Altuzarra isn't quite a household name — at least not yet.

But that's part of the appeal for Target, which is rolling out a special collection from Joseph Altuzarra, a 31-year-old darling of the fashion world, in stores and online Sunday morning.

The company's partnerships with designers don't have the same novelty today that they did when it started them more than a decade ago. Since then, Target has done more than a hundred of them. So how does the Minneapolis-based retailer keep them fresh?

"Part of it is our ability to tap designers when they are reaching one of the pinnacles — one of the first pinnacles in some cases — of their career," said Jeff Jones, Target's chief marketing officer.

The timing in this case has been fortuitous. Altuzarra, who launched his own label six years ago, recently received the Council of Fashion Designers of America's Womenswear Designer of the Year Award.

Meanwhile, many of Target's competitors tend to partner with more well-known, established designers. H&M, for example, has teamed up with names such as Versace and Karl Lagerfeld in the past and is working with Alexander Wang for an upcoming collection. And Kohl's has joined forced with the likes of Vera Wang and Catherine Malandrino.

Some of Target's other recent collaborations have also been with names that were not widely known, such as Prabal Gurung, Phillip Lim and most recently, Peter Pilotto.

The collaborations are not just about driving sales for Target.

"It is to demonstrate the style credibility of the brand," said Jones. "When people line up, of course we're thrilled. But that's not why we do them."

That's also one of the reasons Target once again teamed up with, a luxury fashion website, to sell certain pieces of the collection. Not only will Net-A-Porter make the merchandise available to a global audience, it will also put Target in the "bull's-eye of the fashion world," Jones said.

The Altuzarra for Target collection, which includes moody red velvet and python prints, has drawn second looks for its sophisticated, sexy line of dresses, skirts, and trenchcoats.

Under the leadership of Target's new CEO, designer partnerships such as this one are poised to get even more attention as the retailer tries to restore a reputation damaged by last year's data breach and other difficulties.

Brian Cornell, who took over last month, told employees at an annual meeting last week that he wants Target to "be cool again" by honing in on categories such as apparel and home to be more of a style authority.

Cornell was on hand for the glitzy launch party for the Altuzarra for Target line in New York earlier this month. The event featured floating flower cocktails and a dramatically lit space with a canopy of sparkling lights overhead. Celebrities such as Naomi Watts, Keri Russell and Ivanka Trump stopped in.

Cornell said last week that he was struck by how often he saw people shopping the rack of clothes at the event and exclaiming surprise at the prices. "This is only $48? Wow!" he said.

The items in the collection sell for between $17.99 and $89.99. By comparison, Altuzarra's regular designer line starts around $900.

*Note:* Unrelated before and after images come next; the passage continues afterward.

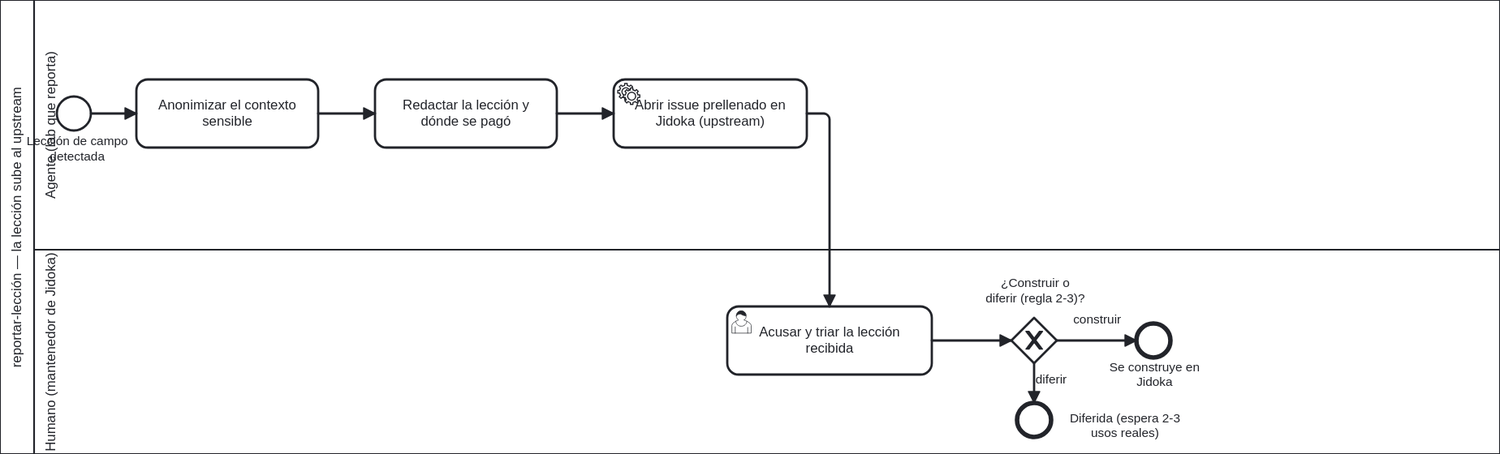
The BPMN diagram docs/atlas/render/44-reportar-leccion-as-is.svg in ArmandoMedina/jidoka, before a commit. Its source is kept beside it as docs/atlas/40-lazo-motor/44-reportar-leccion-as-is.bpmn. Ids are renumbered.
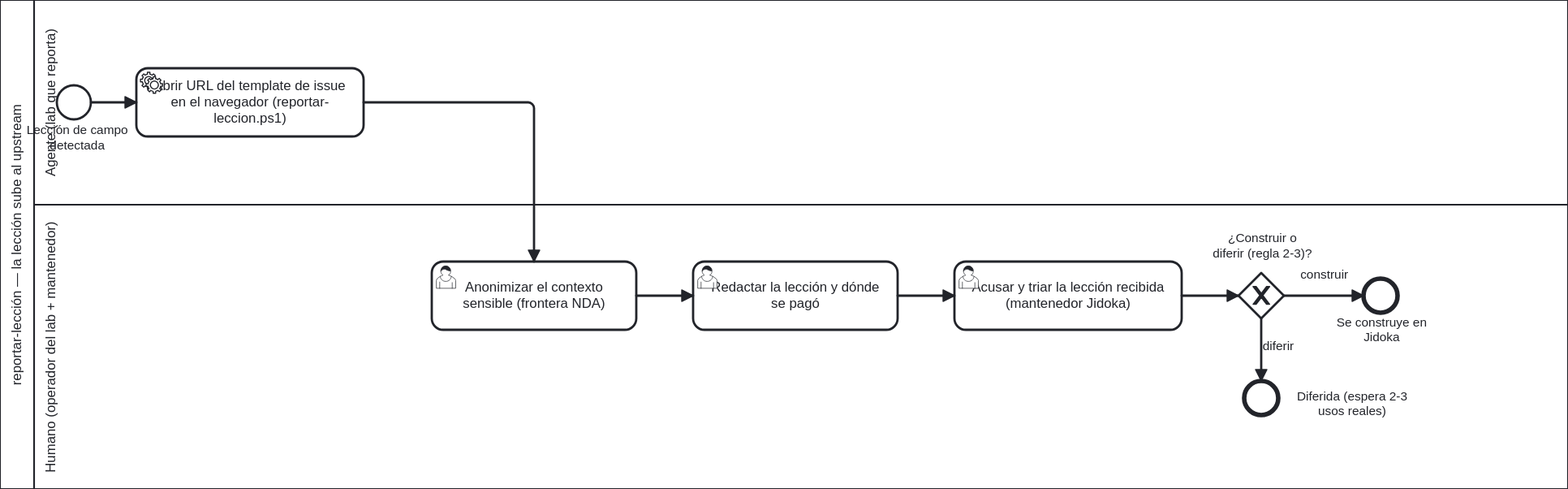
The same file after the commit.

What changed in the source:
```diff
@@ -3,15 +3,15 @@
     <bpmn:participant id="Pool_Leccion" name="reportar-lección — la lección sube al upstream" processRef="Process_ReportarLeccion"/>
   </bpmn:collaboration>
   <bpmn:process id="Process_ReportarLeccion" name="reportar-lección: el lab reporta, el mantenedor decide" isExecutable="false">
-    <bpmn:documentation>Fuente: tools/reportar-leccion.ps1. Carriles: el Agente del lab anonimiza y abre el issue; el Humano mantenedor de Jidoka decide construir o diferir por regla 2-3.</bpmn:documentation>
+    <bpmn:documentation>Fuente: tools/reportar-leccion.ps1. El script SOLO abre la URL del template de issue en el navegador; el Humano hace la escritura (anonimizar, redactar, enviar). El Agente NO redacta ni anonimiza automaticamente.</bpmn:documentation>
     <bpmn:laneSet id="LaneSet_Leccion">
       <bpmn:lane id="Lane_Agente" name="Agente (lab que reporta)">
         <bpmn:flowNodeRef>Start</bpmn:flowNodeRef>
-        <bpmn:flowNodeRef>T_Anonimizar</bpmn:flowNodeRef>
-        <bpmn:flowNodeRef>T_Redactar</bpmn:flowNodeRef>
         <bpmn:flowNodeRef>T_Abrir</bpmn:flowNodeRef>
       </bpmn:lane>
-      <bpmn:lane id="Lane_Humano" name="Humano (mantenedor de Jidoka)">
+      <bpmn:lane id="Lane_Humano" name="Humano (operador del lab + mantenedor)">
+        <bpmn:flowNodeRef>U_Anonimizar</bpmn:flowNodeRef>
+        <bpmn:flowNodeRef>U_Redactar</bpmn:flowNodeRef>
         <bpmn:flowNodeRef>U_Acusar</bpmn:flowNodeRef>
         <bpmn:flowNodeRef>Gw_Acuse</bpmn:flowNodeRef>
         <bpmn:flowNodeRef>End_Construir</bpmn:flowNodeRef>
@@ -21,20 +21,21 @@
     <bpmn:startEvent id="Start" name="Lección de campo detectada">
       <bpmn:outgoing>f1</bpmn:outgoing>
     </bpmn:startEvent>
-    <bpmn:task id="T_Anonimizar" name="Anonimizar el contexto sensible">
+    <bpmn:serviceTask id="T_Abrir" name="Abrir URL del template de issue en el navegador (reportar-leccion.ps1)">
+      <bpmn:documentation>El script solo llama Start-Process con la URL prellenada. El humano hace todo lo demas (anonimizar, redactar, enviar).</bpmn:documentation>
       <bpmn:incoming>f1</bpmn:incoming>
       <bpmn:outgoing>f2</bpmn:outgoing>
-    </bpmn:task>
-    <bpmn:task id="T_Redactar" name="Redactar la lección y dónde se pagó">
+    </bpmn:serviceTask>
+    <bpmn:userTask id="U_Anonimizar" name="Anonimizar el contexto sensible (frontera NDA)">
       <bpmn:incoming>f2</bpmn:incoming>
       <bpmn:outgoing>f3</bpmn:outgoing>
-    </bpmn:task>
-    <bpmn:serviceTask id="T_Abrir" name="Abrir issue prellenado en Jidoka (upstream)">
+    </bpmn:userTask>
+    <bpmn:userTask id="U_Redactar" name="Redactar la lección y dónde se pagó">
       <bpmn:incoming>f3</bpmn:incoming>
-      <bpmn:outgoing>f_abrir_ac</bpmn:outgoing>
-    </bpmn:serviceTask>
-    <bpmn:userTask id="U_Acusar" name="Acusar y triar la lección recibida">
-      <bpmn:incoming>f_abrir_ac</bpmn:incoming>
+      <bpmn:outgoing>f4</bpmn:outgoing>
+    </bpmn:userTask>
+    <bpmn:userTask id="U_Acusar" name="Acusar y triar la lección recibida (mantenedor Jidoka)">
+      <bpmn:incoming>f4</bpmn:incoming>
       <bpmn:outgoing>f_ac_gw</bpmn:outgoing>
     </bpmn:userTask>
     <bpmn:exclusiveGateway id="Gw_Acuse" name="¿Construir o diferir (regla 2-3)?">
@@ -48,10 +49,10 @@
     <bpmn:endEvent id="End_Diferir" name="Diferida (espera 2-3 usos reales)">
       <bpmn:incoming>f_diferir</bpmn:incoming>
     </bpmn:endEvent>
-    <bpmn:sequenceFlow id="f1" sourceRef="Start" targetRef="T_Anonimizar"/>
-    <bpmn:sequenceFlow id="f2" sourceRef="T_Anonimizar" targetRef="T_Redactar"/>
-    <bpmn:sequenceFlow id="f3" sourceRef="T_Redactar" targetRef="T_Abrir"/>
-    <bpmn:sequenceFlow id="f_abrir_ac" sourceRef="T_Abrir" targetRef="U_Acusar"/>
+    <bpmn:sequenceFlow id="f1" sourceRef="Start" targetRef="T_Abrir"/>
+    <bpmn:sequenceFlow id="f2" sourceRef="T_Abrir" targetRef="U_Anonimizar"/>
+    <bpmn:sequenceFlow id="f3" sourceRef="U_Anonimizar" targetRef="U_Redactar"/>
+    <bpmn:sequenceFlow id="f4" sourceRef="U_Redactar" targetRef="U_Acusar"/>
     <bpmn:sequenceFlow id="f_ac_gw" sourceRef="U_Acusar" targetRef="Gw_Acuse"/>
     <bpmn:sequenceFlow id="f_construir" name="construir" sourceRef="Gw_Acuse" targetRef="End_Construir"/>
     <bpmn:sequenceFlow id="f_diferir" name="diferir" sourceRef="Gw_Acuse" targetRef="End_Diferir"/>
@@ -59,70 +60,70 @@
   <bpmndi:BPMNDiagram id="Diagram_44_Leccion">
     <bpmndi:BPMNPlane id="Plane_44_Leccion" bpmnElement="Collab_Leccion">
       <bpmndi:BPMNShape id="S_Pool" bpmnElement="Pool_Leccion" isHorizontal="true">
-        <dc:Bounds x="160" y="80" width="1320" height="400"/>
+        <dc:Bounds x="160" y="80" width="1380" height="430"/>
       </bpmndi:BPMNShape>
       <bpmndi:BPMNShape id="S_LaneA" bpmnElement="Lane_Agente" isHorizontal="true">
-        <dc:Bounds x="190" y="80" width="1290" height="220"/>
+        <dc:Bounds x="190" y="80" width="1350" height="180"/>
       </bpmndi:BPMNShape>
       <bpmndi:BPMNShape id="S_LaneH" bpmnElement="Lane_Humano" isHorizontal="true">
-        <dc:Bounds x="190" y="300" width="1290" height="180"/>
+        <dc:Bounds x="190" y="260" width="1350" height="250"/>
       </bpmndi:BPMNShape>
       <bpmndi:BPMNShape id="S_Start" bpmnElement="Start">
-        <dc:Bounds x="210" y="165" width="30" height="30"/>
-        <bpmndi:BPMNLabel><dc:Bounds x="186" y="198" width="84" height="27"/></bpmndi:BPMNLabel>
-      </bpmndi:BPMNShape>
-      <bpmndi:BPMNShape id="S_TAnonimizar" bpmnElement="T_Anonimizar">
-        <dc:Bounds x="280" y="150" width="160" height="60"/>
-      </bpmndi:BPMNShape>
-      <bpmndi:BPMNShape id="S_TRedactar" bpmnElement="T_Redactar">
-        <dc:Bounds x="490" y="150" width="160" height="60"/>
+        <dc:Bounds x="210" y="155" width="30" height="30"/>
+        <bpmndi:BPMNLabel><dc:Bounds x="186" y="188" width="84" height="27"/></bpmndi:BPMNLabel>
       </bpmndi:BPMNShape>
       <bpmndi:BPMNShape id="S_TAbrir" bpmnElement="T_Abrir">
-        <dc:Bounds x="700" y="150" width="170" height="60"/>
+        <dc:Bounds x="280" y="140" width="200" height="60"/>
+      </bpmndi:BPMNShape>
+      <bpmndi:BPMNShape id="S_UAnonimizar" bpmnElement="U_Anonimizar">
+        <dc:Bounds x="540" y="310" width="180" height="60"/>
+      </bpmndi:BPMNShape>
+      <bpmndi:BPMNShape id="S_URedactar" bpmnElement="U_Redactar">
+        <dc:Bounds x="770" y="310" width="180" height="60"/>
       </bpmndi:BPMNShape>
       <bpmndi:BPMNShape id="S_UAcusar" bpmnElement="U_Acusar">
-        <dc:Bounds x="800" y="350" width="180" height="60"/>
+        <dc:Bounds x="1000" y="310" width="200" height="60"/>
       </bpmndi:BPMNShape>
       <bpmndi:BPMNShape id="S_GwAcuse" bpmnElement="Gw_Acuse" isMarkerVisible="true">
-        <dc:Bounds x="1050" y="360" width="40" height="40"/>
-        <bpmndi:BPMNLabel><dc:Bounds x="1035" y="323" width="72" height="27"/></bpmndi:BPMNLabel>
+        <dc:Bounds x="1250" y="320" width="40" height="40"/>
+        <bpmndi:BPMNLabel><dc:Bounds x="1235" y="283" width="72" height="27"/></bpmndi:BPMNLabel>
       </bpmndi:BPMNShape>
       <bpmndi:BPMNShape id="S_EndConstruir" bpmnElement="End_Construir">
-        <dc:Bounds x="1160" y="365" width="30" height="30"/>
-        <bpmndi:BPMNLabel><dc:Bounds x="1140" y="397" width="72" height="27"/></bpmndi:BPMNLabel>
+        <dc:Bounds x="1360" y="325" width="30" height="30"/>
+        <bpmndi:BPMNLabel><dc:Bounds x="1340" y="357" width="72" height="27"/></bpmndi:BPMNLabel>
       </bpmndi:BPMNShape>
       <bpmndi:BPMNShape id="S_EndDiferir" bpmnElement="End_Diferir">
-        <dc:Bounds x="1055" y="435" width="30" height="30"/>
-        <bpmndi:BPMNLabel><dc:Bounds x="1090" y="442" width="120" height="14"/></bpmndi:BPMNLabel>
+        <dc:Bounds x="1255" y="415" width="30" height="30"/>
+        <bpmndi:BPMNLabel><dc:Bounds x="1290" y="422" width="120" height="14"/></bpmndi:BPMNLabel>
       </bpmndi:BPMNShape>
       <bpmndi:BPMNEdge id="E_f1" bpmnElement="f1">
-        <di:waypoint x="240" y="180"/>
-        <di:waypoint x="280" y="180"/>
+        <di:waypoint x="240" y="170"/>
+        <di:waypoint x="280" y="170"/>
       </bpmndi:BPMNEdge>
       <bpmndi:BPMNEdge id="E_f2" bpmnElement="f2">
-        <di:waypoint x="440" y="180"/>
-        <di:waypoint x="490" y="180"/>
+        <di:waypoint x="480" y="170"/>
+        <di:waypoint x="630" y="170"/>
+        <di:waypoint x="630" y="310"/>
       </bpmndi:BPMNEdge>
       <bpmndi:BPMNEdge id="E_f3" bpmnElement="f3">
-        <di:waypoint x="650" y="180"/>
-        <di:waypoint x="700" y="180"/>
+        <di:waypoint x="720" y="340"/>
+        <di:waypoint x="770" y="340"/>
       </bpmndi:BPMNEdge>
-      <bpmndi:BPMNEdge id="E_f_abrir_ac" bpmnElement="f_abrir_ac">
-        <di:waypoint x="870" y="180"/>
-        <di:waypoint x="890" y="180"/>
-        <di:waypoint x="890" y="350"/>
+      <bpmndi:BPMNEdge id="E_f4" bpmnElement="f4">
+        <di:waypoint x="950" y="340"/>
+        <di:waypoint x="1000" y="340"/>
       </bpmndi:BPMNEdge>
       <bpmndi:BPMNEdge id="E_f_ac_gw" bpmnElement="f_ac_gw">
-        <di:waypoint x="980" y="380"/>
-        <di:waypoint x="1050" y="380"/>
+        <di:waypoint x="1200" y="340"/>
+        <di:waypoint x="1250" y="340"/>
       </bpmndi:BPMNEdge>
       <bpmndi:BPMNEdge id="E_f_construir" bpmnElement="f_construir">
-        <di:waypoint x="1090" y="380"/>
-        <di:waypoint x="1160" y="380"/>
+        <di:waypoint x="1290" y="340"/>
+        <di:waypoint x="1360" y="340"/>
       </bpmndi:BPMNEdge>
       <bpmndi:BPMNEdge id="E_f_diferir" bpmnElement="f_diferir">
-        <di:waypoint x="1070" y="400"/>
-        <di:waypoint x="1070" y="435"/>
+        <di:waypoint x="1270" y="360"/>
+        <di:waypoint x="1270" y="415"/>
       </bpmndi:BPMNEdge>
     </bpmndi:BPMNPlane>
   </bpmndi:BPMNDiagram>
```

While it's always tricky to anticipate how well these designer collections will do, there's not a lot of risk if these collaborations don't end up being hits, said Carol Spieckerman, a retail consultant with Newmarketbuilders. After all, they take up a small portion of the overall apparel sales floor in a Target store.

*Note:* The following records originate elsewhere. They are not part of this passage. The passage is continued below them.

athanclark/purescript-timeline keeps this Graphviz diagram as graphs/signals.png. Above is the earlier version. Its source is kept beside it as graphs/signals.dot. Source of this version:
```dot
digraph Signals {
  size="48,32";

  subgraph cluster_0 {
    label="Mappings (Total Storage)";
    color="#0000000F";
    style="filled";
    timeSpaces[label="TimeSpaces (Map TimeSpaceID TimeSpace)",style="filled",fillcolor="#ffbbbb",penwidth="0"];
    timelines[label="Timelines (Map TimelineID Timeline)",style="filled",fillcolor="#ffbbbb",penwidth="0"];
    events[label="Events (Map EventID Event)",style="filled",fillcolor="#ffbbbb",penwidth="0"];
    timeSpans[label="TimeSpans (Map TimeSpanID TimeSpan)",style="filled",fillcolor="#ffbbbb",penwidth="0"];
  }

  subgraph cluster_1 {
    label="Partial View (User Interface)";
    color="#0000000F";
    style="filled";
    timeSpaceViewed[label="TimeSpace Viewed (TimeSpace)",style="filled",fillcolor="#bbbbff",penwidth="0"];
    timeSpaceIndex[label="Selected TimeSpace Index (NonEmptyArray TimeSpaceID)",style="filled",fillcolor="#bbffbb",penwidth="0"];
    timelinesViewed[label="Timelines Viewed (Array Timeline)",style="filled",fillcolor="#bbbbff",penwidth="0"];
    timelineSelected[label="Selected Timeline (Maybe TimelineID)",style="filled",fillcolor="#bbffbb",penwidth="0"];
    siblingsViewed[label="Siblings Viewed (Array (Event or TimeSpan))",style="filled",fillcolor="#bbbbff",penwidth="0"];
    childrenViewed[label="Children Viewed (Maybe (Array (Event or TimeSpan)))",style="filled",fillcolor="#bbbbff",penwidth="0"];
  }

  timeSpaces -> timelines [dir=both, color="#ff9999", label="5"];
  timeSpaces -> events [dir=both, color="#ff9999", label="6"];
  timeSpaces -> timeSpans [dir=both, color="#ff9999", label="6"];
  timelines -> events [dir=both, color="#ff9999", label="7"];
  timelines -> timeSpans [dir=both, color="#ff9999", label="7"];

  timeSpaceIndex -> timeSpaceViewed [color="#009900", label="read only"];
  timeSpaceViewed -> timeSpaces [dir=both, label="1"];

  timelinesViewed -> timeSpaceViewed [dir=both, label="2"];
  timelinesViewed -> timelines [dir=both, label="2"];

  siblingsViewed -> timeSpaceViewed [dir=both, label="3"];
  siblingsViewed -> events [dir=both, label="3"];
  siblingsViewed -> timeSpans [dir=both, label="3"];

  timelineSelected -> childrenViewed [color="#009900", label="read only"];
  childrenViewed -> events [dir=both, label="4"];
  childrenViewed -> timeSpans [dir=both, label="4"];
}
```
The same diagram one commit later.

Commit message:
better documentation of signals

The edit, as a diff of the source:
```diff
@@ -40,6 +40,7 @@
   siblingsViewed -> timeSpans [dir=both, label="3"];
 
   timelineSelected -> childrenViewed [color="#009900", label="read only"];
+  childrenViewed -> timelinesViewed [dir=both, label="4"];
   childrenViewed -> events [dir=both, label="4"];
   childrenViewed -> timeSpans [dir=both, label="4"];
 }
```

"They're not necessarily make it or break it events," she said. "They are more about marketing plays perhaps more so than sales generators."

But a designer collaboration that does not go very well can hurt in another way. Target's Missoni collection in 2011 quickly sold out and its website crashed. The following year, Target's much-hyped holiday collaboration with Neiman Marcus fell flat, leading to a drastic markdown in prices.

Jones said shoppers' frustrations with its limited Missoni supplies led it to overcorrect the next year, leading to the stumble with the Neiman Marcus collaboration. Since then, the retailer has worked on getting inventory levels right.

Another crucial variable is timing. In the case of Altuzarra for Target, Jones thinks the timing is just right with the collection hitting stores at the beginning of the fall, when many women refresh their wardrobes.

Spieckerman noted that the line is more a more dramatic look than many of Target's more everyday offerings.

"Target has this shiny, happy persona and [Altuzarra] is a little more urbane and dark compared to some of the other collections that have been a little more whimsical," she said.

But she said that could be a good thing in reaching out to a different audience and not just honing in on millennials as many retailers are doing these days.

"This gives a little more eye candy to their more mature customers," she said.

Kavita Kumar • 612-673-4113